(MATERIAL FOR THIS TASK):
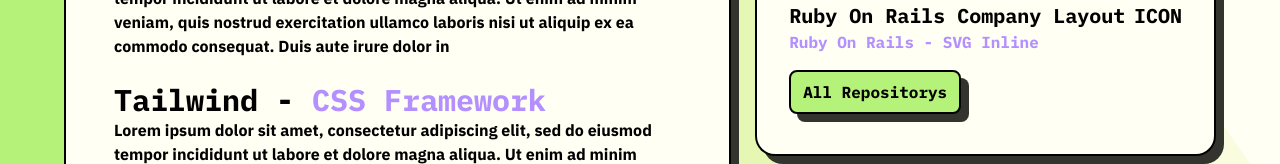
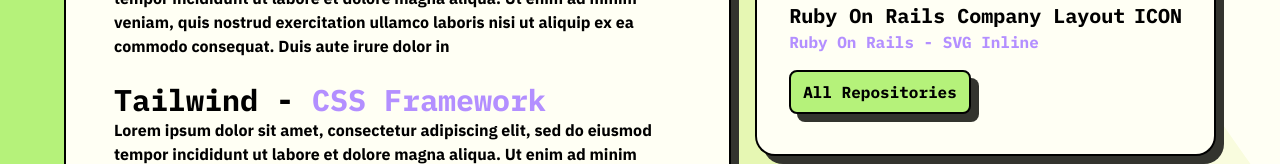
Before and after one commit to GeorgeClaridge/BrutalDesign, a React (Vite) app in the folder my-project/: page / in a window 1280 px wide. Shown: the part 1406-1570 px from the top of the page. Built offline with nearby package versions, Linux system fonts and the light colour scheme.

Commit message:
Spelling Fix Thanks Dean

```diff
--- a/my-project/src/components/tool/Tool.jsx
+++ b/my-project/src/components/tool/Tool.jsx
@@ -89,7 +89,7 @@
 
             </ul>
 
-            <a target='_blank'rel='noopener noreferrer' href="https://github.com/GeorgeClaridge?tab=repositories"><button className="rounded-lg bg-green border-[2px] shadow-solid-primary px-3 py-2 mt-2 mb-4 text-base hover:-translate-y-1 hover:scale-110 duration-300">All Repositorys</button></a>
+            <a target='_blank'rel='noopener noreferrer' href="https://github.com/GeorgeClaridge?tab=repositories"><button className="rounded-lg bg-green border-[2px] shadow-solid-primary px-3 py-2 mt-2 mb-4 text-base hover:-translate-y-1 hover:scale-110 duration-300">All Repositories</button></a>
 
           </div>
         </div>
```
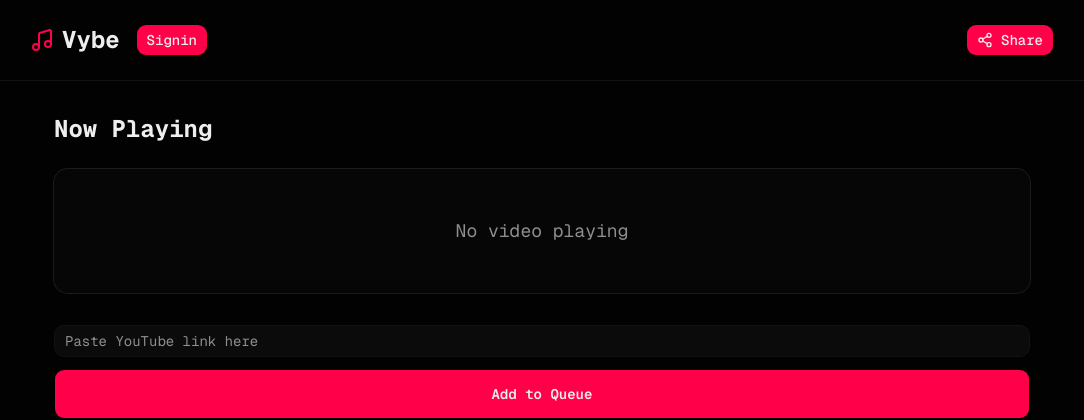
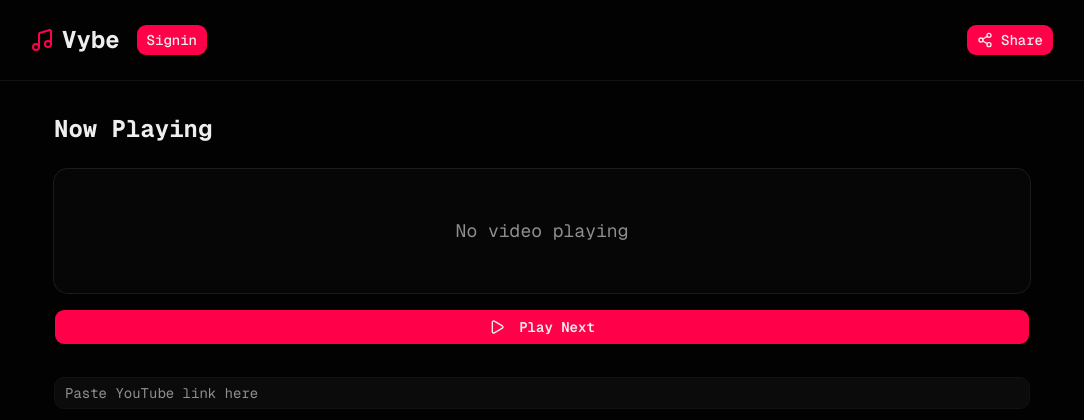
Before and after one commit to Haarush2006/Vybe, a Next.js app: page /dashboard in a window 1280 px wide. Shown: the top 420 px of the page, without its empty margins (98-1182 px from the left). Built offline with nearby package versions, Linux system fonts and the light colour scheme; no server answers.

Commit message:
resolved playNext button render issue

```diff
--- a/app/components/StreamView.tsx
+++ b/app/components/StreamView.tsx
@@ -228,22 +228,22 @@ export default function StreamView({
                                 </>
                             )}
                         </div>
-                        {playVideo && (
-                            <Button
-                                onClick={playNext}
-                                disabled={playNextLoader}
-                                className="bg-primary hover:bg-primary/90 text-primary-foreground font-semibold mt-6"
-                                size="lg"
-                            >
-                                <Play className="mr-2 h-4 w-4" />
-                                {playNextLoader ? "Loading..." : "Play Next"}
-                            </Button>
-                        )}
                     </Card>
                 ) : (
                     <Card className="bg-card border-border p-12 text-center">
                         <p className="text-muted-foreground text-lg">No video playing</p>
                     </Card>
+                )}
+                {playVideo && (
+                    <Button
+                        onClick={playNext}
+                        disabled={playNextLoader}
+                        className="bg-primary hover:bg-primary/90 text-primary-foreground font-semibold mt-4 w-full"
+                        size="lg"
+                    >
+                        <Play className="mr-2 h-4 w-4" />
+                        {playNextLoader ? "Loading..." : "Play Next"}
+                    </Button>
                 )}
             </section>
 
```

(WHAT NEEDS TO BE DONE):
Retype the records exactly. Any image in them should not appear in what you write.

(TASK RESPONSE):
Before and after one commit to GeorgeClaridge/BrutalDesign, a React (Vite) app in the folder my-project/: page / in a window 1280 px wide. Shown: the part 1406-1570 px from the top of the page. Built offline with nearby package versions, Linux system fonts and the light colour scheme.

Commit message:
Spelling Fix Thanks Dean

```diff
--- a/my-project/src/components/tool/Tool.jsx
+++ b/my-project/src/components/tool/Tool.jsx
@@ -89,7 +89,7 @@
 
             </ul>
 
-            <a target='_blank'rel='noopener noreferrer' href="https://github.com/GeorgeClaridge?tab=repositories"><button className="rounded-lg bg-green border-[2px] shadow-solid-primary px-3 py-2 mt-2 mb-4 text-base hover:-translate-y-1 hover:scale-110 duration-300">All Repositorys</button></a>
+            <a target='_blank'rel='noopener noreferrer' href="https://github.com/GeorgeClaridge?tab=repositories"><button className="rounded-lg bg-green border-[2px] shadow-solid-primary px-3 py-2 mt-2 mb-4 text-base hover:-translate-y-1 hover:scale-110 duration-300">All Repositories</button></a>
 
           </div>
         </div>
```
Before and after one commit to Haarush2006/Vybe, a Next.js app: page /dashboard in a window 1280 px wide. Shown: the top 420 px of the page, without its empty margins (98-1182 px from the left). Built offline with nearby package versions, Linux system fonts and the light colour scheme; no server answers.

Commit message:
resolved playNext button render issue

```diff
--- a/app/components/StreamView.tsx
+++ b/app/components/StreamView.tsx
@@ -228,22 +228,22 @@ export default function StreamView({
                                 </>
                             )}
                         </div>
-                        {playVideo && (
-                            <Button
-                                onClick={playNext}
-                                disabled={playNextLoader}
-                                className="bg-primary hover:bg-primary/90 text-primary-foreground font-semibold mt-6"
-                                size="lg"
-                            >
-                                <Play className="mr-2 h-4 w-4" />
-                                {playNextLoader ? "Loading..." : "Play Next"}
-                            </Button>
-                        )}
                     </Card>
                 ) : (
                     <Card className="bg-card border-border p-12 text-center">
                         <p className="text-muted-foreground text-lg">No video playing</p>
                     </Card>
+                )}
+                {playVideo && (
+                    <Button
+                        onClick={playNext}
+                        disabled={playNextLoader}
+                        className="bg-primary hover:bg-primary/90 text-primary-foreground font-semibold mt-4 w-full"
+                        size="lg"
+                    >
+                        <Play className="mr-2 h-4 w-4" />
+                        {playNextLoader ? "Loading..." : "Play Next"}
+                    </Button>
                 )}
             </section>
 
```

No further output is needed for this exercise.